The Studio Reader: On the Space of Artists
Mary Jane Jacob
Format: PDF / Kindle (mobi) / ePub
The image of a tortured genius working in near isolation has long dominated our conceptions of the artist’s studio. Examples abound: think Jackson Pollock dripping resin on a cicada carcass in his shed in the Hamptons. But times have changed; ever since Andy Warhol declared his art space a “factory,” artists have begun to envision themselves as the leaders of production teams, and their sense of what it means to be in the studio has altered just as dramatically as their practices.
The Studio Reader pulls back the curtain from the art world to reveal the real activities behind artistic production. What does it mean to be in the studio? What is the space of the studio in the artist’s practice? How do studios help artists envision their agency and, beyond that, their own lives? This forward-thinking anthology features an all-star array of contributors, ranging from Svetlana Alpers, Bruce Nauman, and Robert Storr to Daniel Buren, Carolee Schneemann, and Buzz Spector, each of whom locates the studio both spatially and conceptually—at the center of an art world that careens across institutions, markets, and disciplines. A companion for anyone engaged with the spectacular sites of art at its making, The Studio Reader reconsiders this crucial space as an actual way of being that illuminates our understanding of both artists and the world they inhabit.

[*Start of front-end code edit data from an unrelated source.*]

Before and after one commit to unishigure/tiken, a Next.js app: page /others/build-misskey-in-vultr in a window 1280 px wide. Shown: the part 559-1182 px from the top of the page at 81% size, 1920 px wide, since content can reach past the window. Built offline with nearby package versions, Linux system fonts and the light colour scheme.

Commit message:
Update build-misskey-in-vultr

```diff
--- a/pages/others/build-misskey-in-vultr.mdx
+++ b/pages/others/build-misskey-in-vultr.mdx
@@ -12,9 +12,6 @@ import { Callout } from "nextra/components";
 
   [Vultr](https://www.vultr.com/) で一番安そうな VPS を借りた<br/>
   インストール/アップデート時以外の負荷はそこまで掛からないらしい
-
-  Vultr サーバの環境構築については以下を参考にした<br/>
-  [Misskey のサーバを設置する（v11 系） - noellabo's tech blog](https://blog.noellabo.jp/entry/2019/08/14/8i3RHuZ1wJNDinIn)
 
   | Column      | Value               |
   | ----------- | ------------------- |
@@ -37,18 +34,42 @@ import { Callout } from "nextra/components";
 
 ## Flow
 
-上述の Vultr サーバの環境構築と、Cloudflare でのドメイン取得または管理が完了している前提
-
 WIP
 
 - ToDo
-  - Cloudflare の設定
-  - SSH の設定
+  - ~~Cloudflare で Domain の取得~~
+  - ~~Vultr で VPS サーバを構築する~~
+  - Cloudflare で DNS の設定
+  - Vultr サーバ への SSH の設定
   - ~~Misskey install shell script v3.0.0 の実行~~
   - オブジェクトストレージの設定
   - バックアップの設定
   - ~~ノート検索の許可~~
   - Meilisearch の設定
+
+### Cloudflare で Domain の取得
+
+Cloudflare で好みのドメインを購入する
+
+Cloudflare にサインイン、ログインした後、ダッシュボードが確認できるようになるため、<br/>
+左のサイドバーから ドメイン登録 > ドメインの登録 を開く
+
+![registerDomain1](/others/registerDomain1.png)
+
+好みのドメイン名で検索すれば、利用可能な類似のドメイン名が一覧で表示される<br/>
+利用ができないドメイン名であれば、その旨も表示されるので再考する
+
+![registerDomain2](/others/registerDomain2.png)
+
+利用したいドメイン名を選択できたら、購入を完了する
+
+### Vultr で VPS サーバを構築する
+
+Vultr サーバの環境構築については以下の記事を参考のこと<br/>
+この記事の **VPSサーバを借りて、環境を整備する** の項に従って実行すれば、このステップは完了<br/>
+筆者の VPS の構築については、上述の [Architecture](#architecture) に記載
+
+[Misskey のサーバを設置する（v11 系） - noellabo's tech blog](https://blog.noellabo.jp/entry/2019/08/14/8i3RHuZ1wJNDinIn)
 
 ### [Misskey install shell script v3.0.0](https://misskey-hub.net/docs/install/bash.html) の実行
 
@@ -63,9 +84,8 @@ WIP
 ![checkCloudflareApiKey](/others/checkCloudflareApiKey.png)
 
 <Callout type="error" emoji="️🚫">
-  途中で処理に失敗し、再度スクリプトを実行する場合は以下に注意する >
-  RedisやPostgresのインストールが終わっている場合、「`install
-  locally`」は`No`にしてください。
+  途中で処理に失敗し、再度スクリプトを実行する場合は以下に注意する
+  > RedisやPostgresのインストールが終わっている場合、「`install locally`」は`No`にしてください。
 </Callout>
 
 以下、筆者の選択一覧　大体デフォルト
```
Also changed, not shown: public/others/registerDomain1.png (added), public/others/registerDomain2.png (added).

all part of a unity crafted and ventured by the sculptor to evoke a way of life. In keeping with the property of plaster itself, the way of life placed subtly on display was a highly absorbant one, which—in contrast, for example, to the wooden, chapellike decor of Bourdelle’s studio and its distracting props—was capable of drawing in and focusing the visitor’s attention on the contents of the place, the sculptures on show. Over the years, Brancusi’s sculptural palette, so to speak, would be
a working-class woman from what I suspect is a long line of thwarted creativity, I have made uneasy peace with the desire for a removed and isolated studio in which to think and dream, and the necessity—because of personal economics and values—to find a studio in the streets. In this studio, a space where reflection and production are sometimes indistinguishable, negotiation is an important method of “making.” Besides negotiating between various perceptions, factions, and political realities,
everything we touch is an idea. AB That’s phenomenology. The minute we touch something it is also a feeling, emotion, sensation, etc. TS Our brains are ideas. I bet ideas were our best ideas! Ideas replicate, they mutate, they have a self-preservation drive. AB But what about emotions? Are they different? TS I think emotions are very biochemical ideas, like an idea from the dawn of time. I take them very seriously—ideas that don’t use words. AB Beautiful, I agree with you. Hey, are we in our
in the studio. The question remains, how the studio became such a site and with what changing nuances have perceptual truths been pursued there. Studio as Retreat The workplace had not previously been conceived of as the retreat it was to become. An Italian mural painter like Piero della Francesca can be described as setting up a temporary workplace in San Francesco in Arezzo while he was painting his fresco cycle there in the mid-fifteenth century. Climbing up on the scaffolding during a
beginnings of and sometimes throughout their careers, all artists must be content with squalid hovels or ridiculously tiny rooms; but I am describing the studio as an archetype. Artists who maintain ramshackle workspaces despite their drawbacks are obviously artists for whom the idea of possessing a studio is a necessity. Thus they often dream of possessing a studio very similar to the archetype described here. 2 Thus the architect must pay more attention to the lighting, orientation, etc., of